WHAT THIS TASK INVOLVES: The entries below contain a line with "as a sheet." and a line with "34 other files.". Quote exactly those two lines and all lines between them.

(Stored data entries)
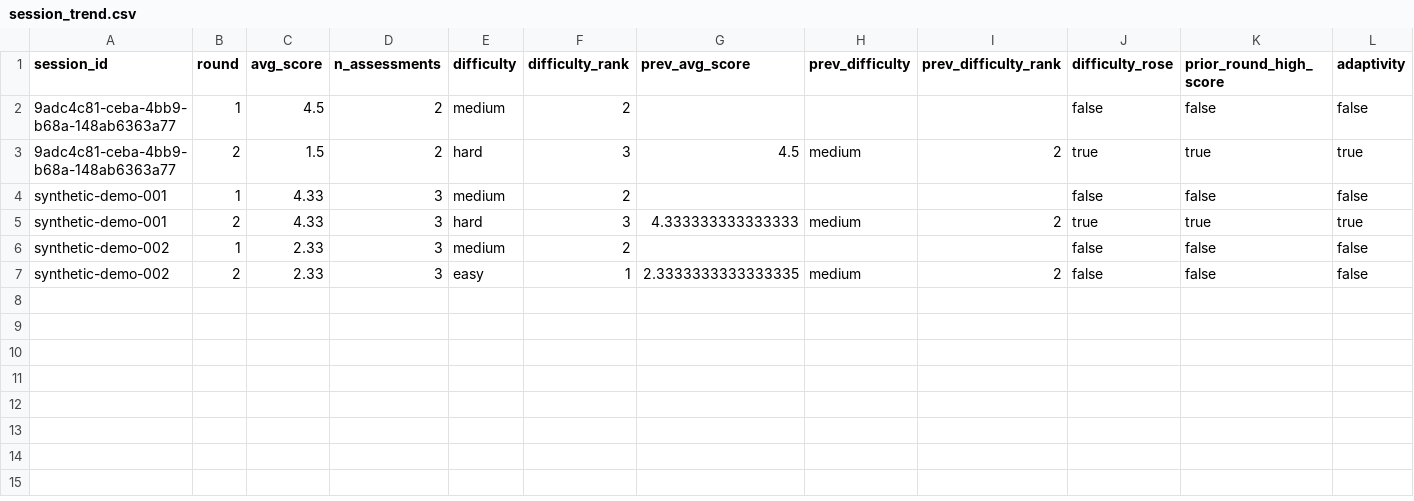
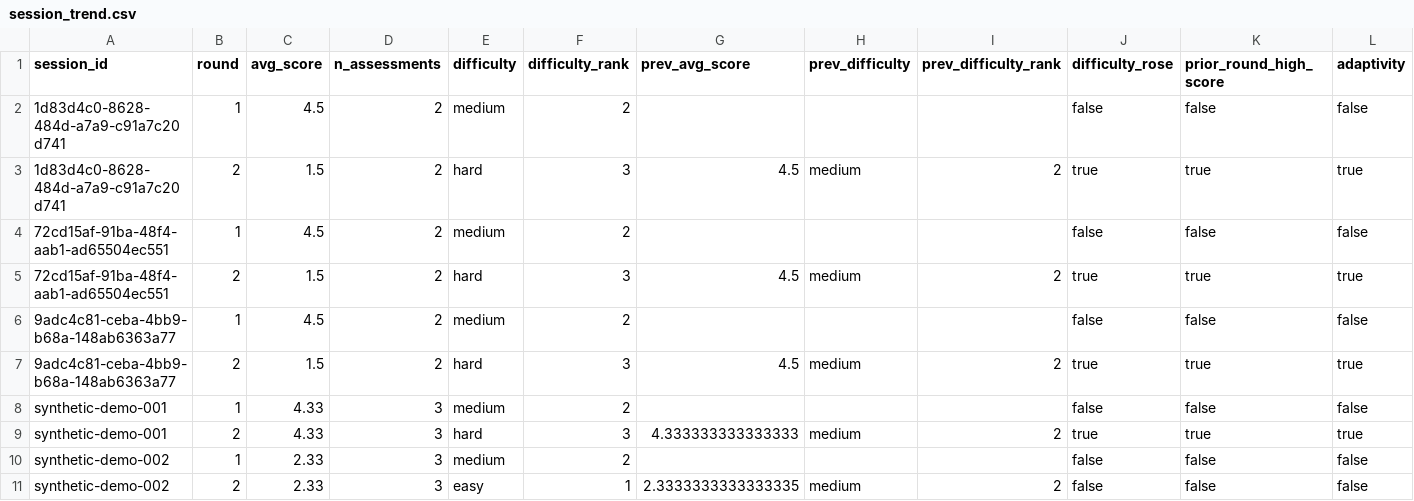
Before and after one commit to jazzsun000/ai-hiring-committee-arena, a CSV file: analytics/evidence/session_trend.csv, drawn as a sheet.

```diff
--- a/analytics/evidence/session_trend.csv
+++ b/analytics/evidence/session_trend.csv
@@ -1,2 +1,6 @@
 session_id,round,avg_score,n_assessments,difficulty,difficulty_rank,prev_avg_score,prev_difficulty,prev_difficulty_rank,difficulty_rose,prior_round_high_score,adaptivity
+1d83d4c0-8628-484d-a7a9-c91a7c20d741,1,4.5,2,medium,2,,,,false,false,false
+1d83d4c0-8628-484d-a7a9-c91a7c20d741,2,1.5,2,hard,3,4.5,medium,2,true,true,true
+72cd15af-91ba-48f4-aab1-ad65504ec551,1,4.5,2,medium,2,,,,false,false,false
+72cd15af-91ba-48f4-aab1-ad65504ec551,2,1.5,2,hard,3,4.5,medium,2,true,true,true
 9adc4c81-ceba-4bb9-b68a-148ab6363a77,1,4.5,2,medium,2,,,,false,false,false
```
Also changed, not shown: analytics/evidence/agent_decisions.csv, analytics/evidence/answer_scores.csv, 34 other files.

---

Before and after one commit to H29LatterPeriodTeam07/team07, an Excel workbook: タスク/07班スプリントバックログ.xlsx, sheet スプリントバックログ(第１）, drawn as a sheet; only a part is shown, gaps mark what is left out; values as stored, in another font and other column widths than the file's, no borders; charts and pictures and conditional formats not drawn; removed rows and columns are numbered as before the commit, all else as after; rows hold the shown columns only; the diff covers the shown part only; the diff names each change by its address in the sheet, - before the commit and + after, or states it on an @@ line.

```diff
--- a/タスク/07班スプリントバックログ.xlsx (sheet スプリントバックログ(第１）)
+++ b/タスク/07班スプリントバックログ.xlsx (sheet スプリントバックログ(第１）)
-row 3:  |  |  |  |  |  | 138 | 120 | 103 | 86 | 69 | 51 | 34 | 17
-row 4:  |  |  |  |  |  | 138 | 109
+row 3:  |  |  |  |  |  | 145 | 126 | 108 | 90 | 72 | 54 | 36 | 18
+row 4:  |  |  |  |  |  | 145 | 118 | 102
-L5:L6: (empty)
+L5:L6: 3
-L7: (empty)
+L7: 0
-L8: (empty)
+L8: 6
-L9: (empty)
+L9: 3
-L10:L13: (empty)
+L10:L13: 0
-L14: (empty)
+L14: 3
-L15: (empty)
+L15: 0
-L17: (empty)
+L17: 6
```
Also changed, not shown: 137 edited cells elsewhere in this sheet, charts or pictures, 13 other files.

==

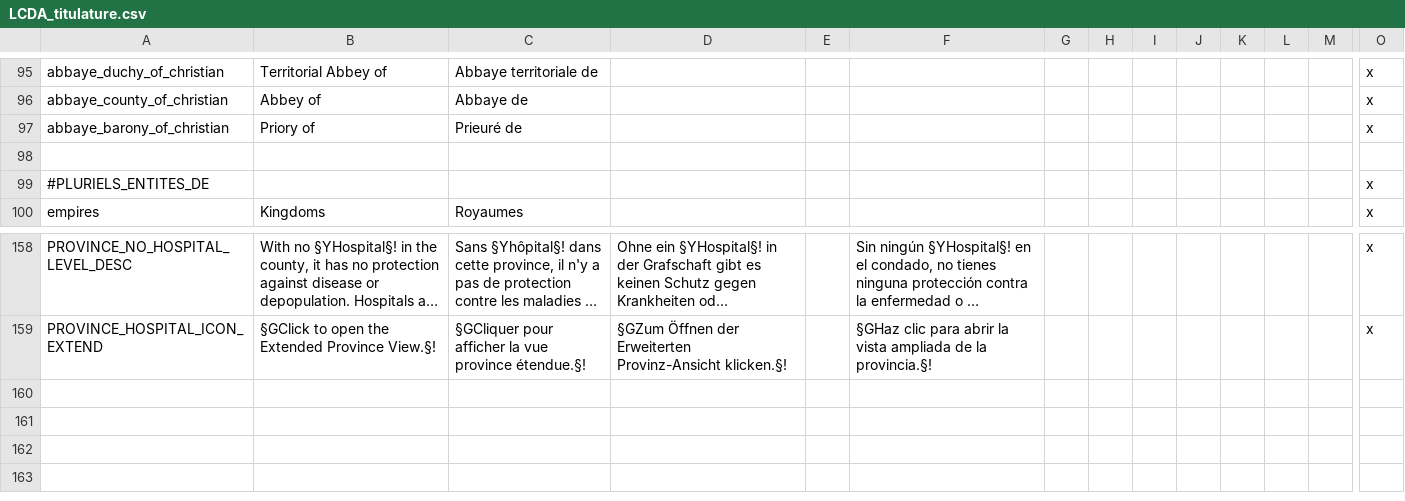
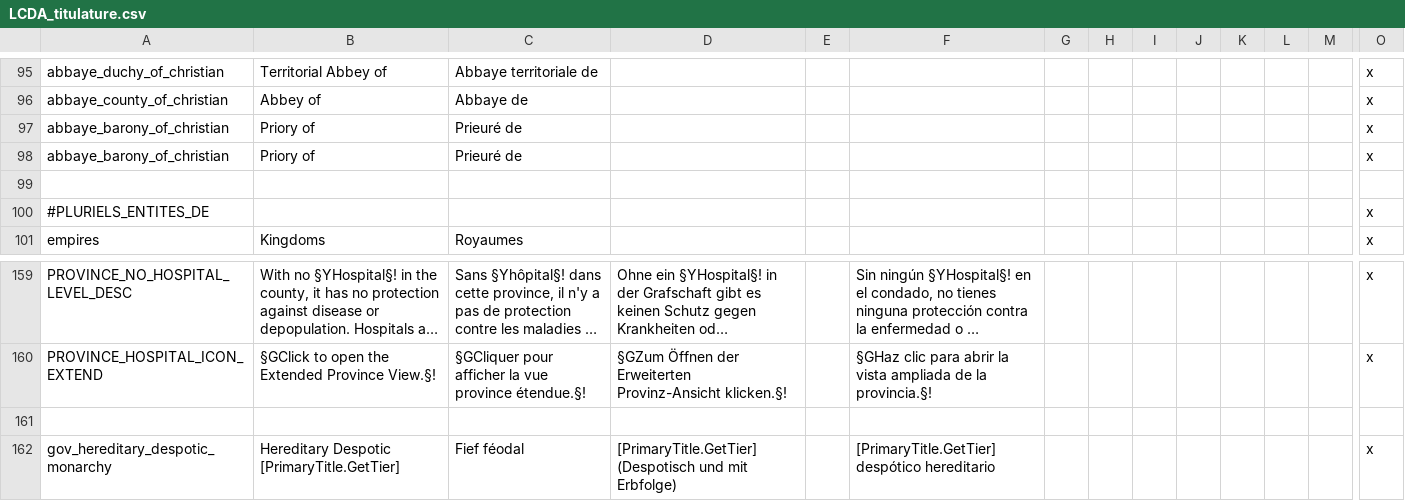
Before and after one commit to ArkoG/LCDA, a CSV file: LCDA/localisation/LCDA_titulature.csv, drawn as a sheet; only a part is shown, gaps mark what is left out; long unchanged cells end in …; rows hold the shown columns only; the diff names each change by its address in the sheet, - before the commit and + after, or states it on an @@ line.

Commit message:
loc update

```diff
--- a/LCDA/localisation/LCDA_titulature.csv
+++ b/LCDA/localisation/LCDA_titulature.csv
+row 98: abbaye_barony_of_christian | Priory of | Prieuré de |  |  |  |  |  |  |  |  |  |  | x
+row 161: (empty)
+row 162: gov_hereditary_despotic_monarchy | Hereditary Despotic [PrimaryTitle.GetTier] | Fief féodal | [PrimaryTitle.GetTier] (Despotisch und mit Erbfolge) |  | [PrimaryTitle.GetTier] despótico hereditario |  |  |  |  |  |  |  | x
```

ANSWER TO THIS EXERCISE:
Before and after one commit to jazzsun000/ai-hiring-committee-arena, a CSV file: analytics/evidence/session_trend.csv, drawn as a sheet.

```diff
--- a/analytics/evidence/session_trend.csv
+++ b/analytics/evidence/session_trend.csv
@@ -1,2 +1,6 @@
 session_id,round,avg_score,n_assessments,difficulty,difficulty_rank,prev_avg_score,prev_difficulty,prev_difficulty_rank,difficulty_rose,prior_round_high_score,adaptivity
+1d83d4c0-8628-484d-a7a9-c91a7c20d741,1,4.5,2,medium,2,,,,false,false,false
+1d83d4c0-8628-484d-a7a9-c91a7c20d741,2,1.5,2,hard,3,4.5,medium,2,true,true,true
+72cd15af-91ba-48f4-aab1-ad65504ec551,1,4.5,2,medium,2,,,,false,false,false
+72cd15af-91ba-48f4-aab1-ad65504ec551,2,1.5,2,hard,3,4.5,medium,2,true,true,true
 9adc4c81-ceba-4bb9-b68a-148ab6363a77,1,4.5,2,medium,2,,,,false,false,false
```
Also changed, not shown: analytics/evidence/agent_decisions.csv, analytics/evidence/answer_scores.csv, 34 other files.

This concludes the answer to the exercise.